Many of the common scams that consumers face today seem like common sense to most people. There are some outrageous stories and schemes that scammers promote, and their victims buy into them. One major reason for this is that prospect scam victims are using emotional judgements when they are engaging the scammer. Emotional responses are a scammers best friend because it means their victim is not using all their intellect to make decisions. It is something they will capitalize on throughout the scam. Think about these examples:
Romance Scam – A lonely widow finds a love interest who, by all appearances, cares for her. The scammer is fulfilling an emotional and relational need. The romance scam victim will defend the relationship, even when asked to do questionable things

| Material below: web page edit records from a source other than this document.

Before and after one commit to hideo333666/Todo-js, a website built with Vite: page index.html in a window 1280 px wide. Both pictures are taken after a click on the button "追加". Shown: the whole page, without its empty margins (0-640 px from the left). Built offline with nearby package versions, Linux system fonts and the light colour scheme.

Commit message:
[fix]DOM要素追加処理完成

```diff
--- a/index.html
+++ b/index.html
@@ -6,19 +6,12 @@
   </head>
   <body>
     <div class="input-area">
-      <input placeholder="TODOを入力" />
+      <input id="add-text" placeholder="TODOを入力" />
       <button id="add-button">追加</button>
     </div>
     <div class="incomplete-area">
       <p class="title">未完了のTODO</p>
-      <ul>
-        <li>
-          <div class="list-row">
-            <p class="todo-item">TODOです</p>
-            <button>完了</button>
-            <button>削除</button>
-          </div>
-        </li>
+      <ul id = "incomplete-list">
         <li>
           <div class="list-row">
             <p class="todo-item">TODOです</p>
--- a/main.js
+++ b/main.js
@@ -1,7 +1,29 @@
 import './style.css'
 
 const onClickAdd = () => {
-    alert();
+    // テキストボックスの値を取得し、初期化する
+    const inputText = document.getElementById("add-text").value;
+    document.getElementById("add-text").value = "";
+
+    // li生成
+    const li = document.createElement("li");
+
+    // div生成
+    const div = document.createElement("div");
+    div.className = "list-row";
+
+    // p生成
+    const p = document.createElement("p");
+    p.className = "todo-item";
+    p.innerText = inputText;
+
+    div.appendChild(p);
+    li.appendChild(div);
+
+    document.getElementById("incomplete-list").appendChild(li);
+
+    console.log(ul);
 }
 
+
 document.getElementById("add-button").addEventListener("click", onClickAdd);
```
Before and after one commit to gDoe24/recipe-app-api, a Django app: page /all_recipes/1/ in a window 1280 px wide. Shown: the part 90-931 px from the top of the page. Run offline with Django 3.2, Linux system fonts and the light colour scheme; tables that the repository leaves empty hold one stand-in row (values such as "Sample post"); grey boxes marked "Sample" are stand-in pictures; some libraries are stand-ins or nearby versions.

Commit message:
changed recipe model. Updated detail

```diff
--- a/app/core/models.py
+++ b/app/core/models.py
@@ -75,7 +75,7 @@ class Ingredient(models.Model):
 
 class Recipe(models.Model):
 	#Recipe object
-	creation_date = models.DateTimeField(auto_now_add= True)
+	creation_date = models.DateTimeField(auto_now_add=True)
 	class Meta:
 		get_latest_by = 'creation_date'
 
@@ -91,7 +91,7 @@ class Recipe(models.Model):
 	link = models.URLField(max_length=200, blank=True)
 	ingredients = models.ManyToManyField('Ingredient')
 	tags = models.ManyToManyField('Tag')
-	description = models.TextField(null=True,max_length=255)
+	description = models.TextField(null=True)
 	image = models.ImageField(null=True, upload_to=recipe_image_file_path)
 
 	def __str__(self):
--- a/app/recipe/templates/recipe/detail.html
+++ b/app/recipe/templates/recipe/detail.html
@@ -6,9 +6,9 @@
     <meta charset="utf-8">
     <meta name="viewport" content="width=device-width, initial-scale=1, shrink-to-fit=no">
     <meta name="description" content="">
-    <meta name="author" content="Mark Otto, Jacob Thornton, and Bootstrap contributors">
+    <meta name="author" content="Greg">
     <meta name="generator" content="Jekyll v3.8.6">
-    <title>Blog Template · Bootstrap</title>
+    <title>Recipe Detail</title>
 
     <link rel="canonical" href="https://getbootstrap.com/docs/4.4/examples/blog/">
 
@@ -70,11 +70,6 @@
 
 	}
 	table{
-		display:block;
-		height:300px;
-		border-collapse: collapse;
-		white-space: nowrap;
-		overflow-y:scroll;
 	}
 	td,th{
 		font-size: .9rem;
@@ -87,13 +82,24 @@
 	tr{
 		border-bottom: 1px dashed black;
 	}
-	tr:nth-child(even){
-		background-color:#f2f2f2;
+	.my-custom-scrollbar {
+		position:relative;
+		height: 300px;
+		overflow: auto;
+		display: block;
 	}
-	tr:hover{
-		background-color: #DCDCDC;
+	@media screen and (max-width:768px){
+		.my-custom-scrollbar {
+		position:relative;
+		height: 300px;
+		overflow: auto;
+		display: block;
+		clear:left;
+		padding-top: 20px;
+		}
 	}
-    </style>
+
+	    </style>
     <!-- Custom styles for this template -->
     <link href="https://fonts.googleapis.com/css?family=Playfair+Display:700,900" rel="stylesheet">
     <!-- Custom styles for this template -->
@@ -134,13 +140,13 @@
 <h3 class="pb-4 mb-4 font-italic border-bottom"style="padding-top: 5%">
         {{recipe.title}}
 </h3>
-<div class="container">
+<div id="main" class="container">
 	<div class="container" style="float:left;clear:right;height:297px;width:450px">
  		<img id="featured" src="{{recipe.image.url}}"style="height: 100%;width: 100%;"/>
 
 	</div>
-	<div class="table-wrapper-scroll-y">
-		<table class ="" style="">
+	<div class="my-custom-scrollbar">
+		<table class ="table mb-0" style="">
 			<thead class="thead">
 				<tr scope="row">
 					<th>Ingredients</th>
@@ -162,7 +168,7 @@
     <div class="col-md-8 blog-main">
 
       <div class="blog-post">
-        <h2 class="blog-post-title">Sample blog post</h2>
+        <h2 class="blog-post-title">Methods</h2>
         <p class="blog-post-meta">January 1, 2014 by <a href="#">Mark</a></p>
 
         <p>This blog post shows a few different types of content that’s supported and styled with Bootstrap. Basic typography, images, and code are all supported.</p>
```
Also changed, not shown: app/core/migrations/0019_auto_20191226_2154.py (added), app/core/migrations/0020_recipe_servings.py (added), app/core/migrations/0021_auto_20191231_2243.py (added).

Government Imposter Scam – An elderly man is contacted by the FBI and informed that his social security number is linked to criminal activity. The fake FBI agent may cajole or threaten him to send money for legal expenses to keep him out of prison
Tech Support Scam – An unsuspecting consumer may be convinced by a tech support scammer that they mistaken refunded too much, causing an overpayment. The scammer may plead or threaten the consumer into buying gift cards or sending funds other ways
The point is that, in the moment, those being scammed do not use their best judgement. They opt to react rather than to think through a response. Somehow, consumers need to be made aware that just taking a breath and thinking could stop them from losing money due to scams. Taking a mere five minutes to think through what is being asked of them could be the difference in losing $500 or more (hence, Five Minutes Could Save You $500 Or More).
Here are a few ideas based on the payment methods often employed by scammers:
Pause It Before You Deposit – Many scams utilize fraudulent check deposits as the basis for the funds. The scammer will convince their victim to send the money once the deposit is made available (before the return). The victim’s account will then be overdrawn when the check returns
Think Hard Before You Gift Card – Multiple scams involve consumers being told to purchase gift cards. They will relay the gift card information to the scammer, who can then redeem it. It doesn’t make any sense when you ponder why. Bottom line: gift cards are for gifts; not payments
Inquire Before You Wire – This phrase has been out there for some time, but it can cover a multitude of scam scenarios, including Business Email Compromise and Email Account Compromise. Wires give the scammer the ability to get large amounts of money quick with limited recovery opportunities based on timing
Granted, these ideas are late in the scam. Ideally consumers need to be thinking and responding closer to initial interaction or exposure to the scam or scammer. The next question is how this can be promoted outside of the industry. It may be hard to reach consumers currently unaffected by fraud and scams. It’s like it doesn’t exist; until they get hit.
Ideally industries affected or referenced in the scam should proactively educate consumers. That being said, it is entirely up to the potential scam participant on whether they engage that content if it is offered. Media and social media are additional outlets that should be fully utilized but the challenge is who should promote and pay for it.